Nothing gets me hungry like snorkeling, unless you count other other sports and activities. I had been jonesing for a solid burger since we got back from the Philippines, but alas, we kept eating Italian and Japanese and all sorts of other foods that didn’t include a burger. As we crawled out of the water and began discussing our lunch plans, there was only one solution: Jan Z’s by the Sea. Denise claims they have the best burger on island.
On our way off base, Denise began to get pangs of regret. What if she missed a call from Anthony? What if he were getting off right then? Maybe he wants something from Jan Z’s? Knowing that it had been three weeks since their time together in the Philippines, I figured what could it hurt to go check the pier and see if we could bring him anything.
“No dependents allowed on the pier,” the guard at the gate told us. “I just got the phone call.” Suddenly, you could see the disappointment and longing in Denise’s eyes. She went from upbeat to heartbroken without missing a beat.
We had spotted one of the other wives stalking the pier in the parking lot nearby and decided to go ask her if she knew anything. Apparently, there were other wives standing on the pier as we spoke.

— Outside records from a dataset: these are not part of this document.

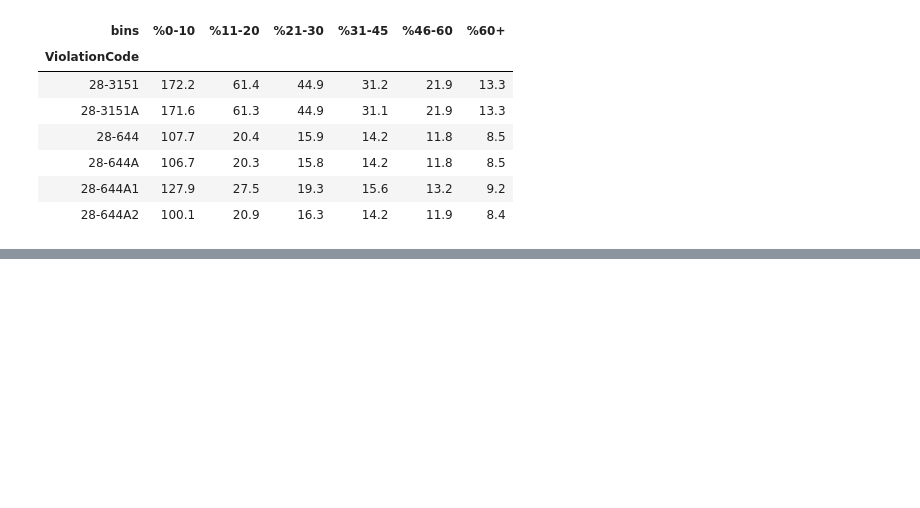
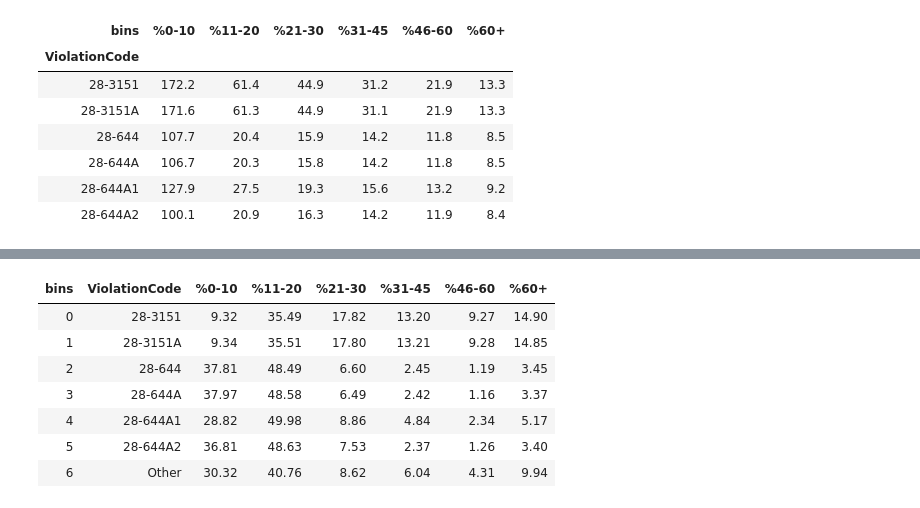
Before and after one commit to mrkjhsn/AZ-Traffic-Stop-Analysis, a Jupyter notebook: 2018_traffic_stop_analysis.ipynb, the cells around one changed output, grey strips where cells are left out. Cells and saved outputs as stored; diff of their text form; code cells hidden in the pictures; blank space fills up the shorter version.

```diff
--- a/2018_traffic_stop_analysis.ipynb
+++ b/2018_traffic_stop_analysis.ipynb
@@ -473,0 +516,11 @@ pd.crosstab(total_v.ViolationCode, total_v.bins, values=total_v.time_delta_minut
+# %%
+violations_with_distributions.reset_index()
+# %% [output]
+| bins | ViolationCode | %0-10 | %11-20 | %21-30 | %31-45 | %46-60 | %60+ |
+| 0 | 28-3151 | 9.32 | 35.49 | 17.82 | 13.20 | 9.27 | 14.90 |
+| 1 | 28-3151A | 9.34 | 35.51 | 17.80 | 13.21 | 9.28 | 14.85 |
+| 2 | 28-644 | 37.81 | 48.49 | 6.60 | 2.45 | 1.19 | 3.45 |
+| 3 | 28-644A | 37.97 | 48.58 | 6.49 | 2.42 | 1.16 | 3.37 |
+| 4 | 28-644A1 | 28.82 | 49.98 | 8.86 | 4.84 | 2.34 | 5.17 |
+| 5 | 28-644A2 | 36.81 | 48.63 | 7.53 | 2.37 | 1.26 | 3.40 |
+| 6 | Other | 30.32 | 40.76 | 8.62 | 6.04 | 4.31 | 9.94 |
```
Also changed, not shown: parts of 40 cells of this notebook.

The boys were slated to get off in about a half hour and both she and Denise began ranting about how it was bullshit they weren’t allowed on.
As some of the servicemen came off the peir with their wives and families, Denise and the other wife assaulted them with questions. “Where’s my husband? Did you forget them?”
Several passing seamen headed to another boat felt sorry for them and attempted to put in a good word with the guard, though as they walked away from us, angry calls were all that could be heard. “You go put in a good word. Your car will be ok. This time.”
I’ve seen a lot of sides of Denise. I’ve seen her joyous, sad, depressed, miffed, annoyed, pouty, alouf, stoned, excited, and determined among others. I’ve never seen her bitchy the way she was today. I understand her frustration at being denied entry, but she was guaranteed to see her husband within the next few hours, which isn’t much after weeks or months apart.
All morning, Denise had told me about how Suzette was level headed and clam; the way she took things in stride was so admirable and Suzette saw these things in Denise, despite being a navy wife for only a year. Yet when it came time to put her money where her mouth was, Denise deteriorated into a prickly ball of selfish indignation just like the other wives.
Then Anthony walked out. And just like that it was gone.
In my time here, I’ve heard a lot of complaining about how marriages are failing and wives are cruel, selfish and catty. I’ve watched the hypocrisy of Denise and Nikki gossiping about women while complaining that everyone’s a gossip and pointing out how much better than them they are. I’ve seen Nikki argue that her pain is greater than a friends because her husband is gone longer. And it sits there right beneath the surface, hidden behind alcohol induced episodes and escapist activities.
Watching Denise go from seething bitch to bubbly loving wife makes me wonder if Anthony actually knows his wife. When he walks in, she’s a different person, and perhaps that’s why she married him. But I worry that the incredibly joy of reuniting is masking issues none of us know are there. It certainly is for other wives.
For the sunset tonight, the three of us walked down to Dadi Beach. Unfortunately, it faces Southeast rather than West, so there wasn’t much of a view. But seeing Denise and Anthony happy together left a lasting impression in my mind.
I can only hope their happiness lasts. I must admit that despite my doubts, I’m quite optimistic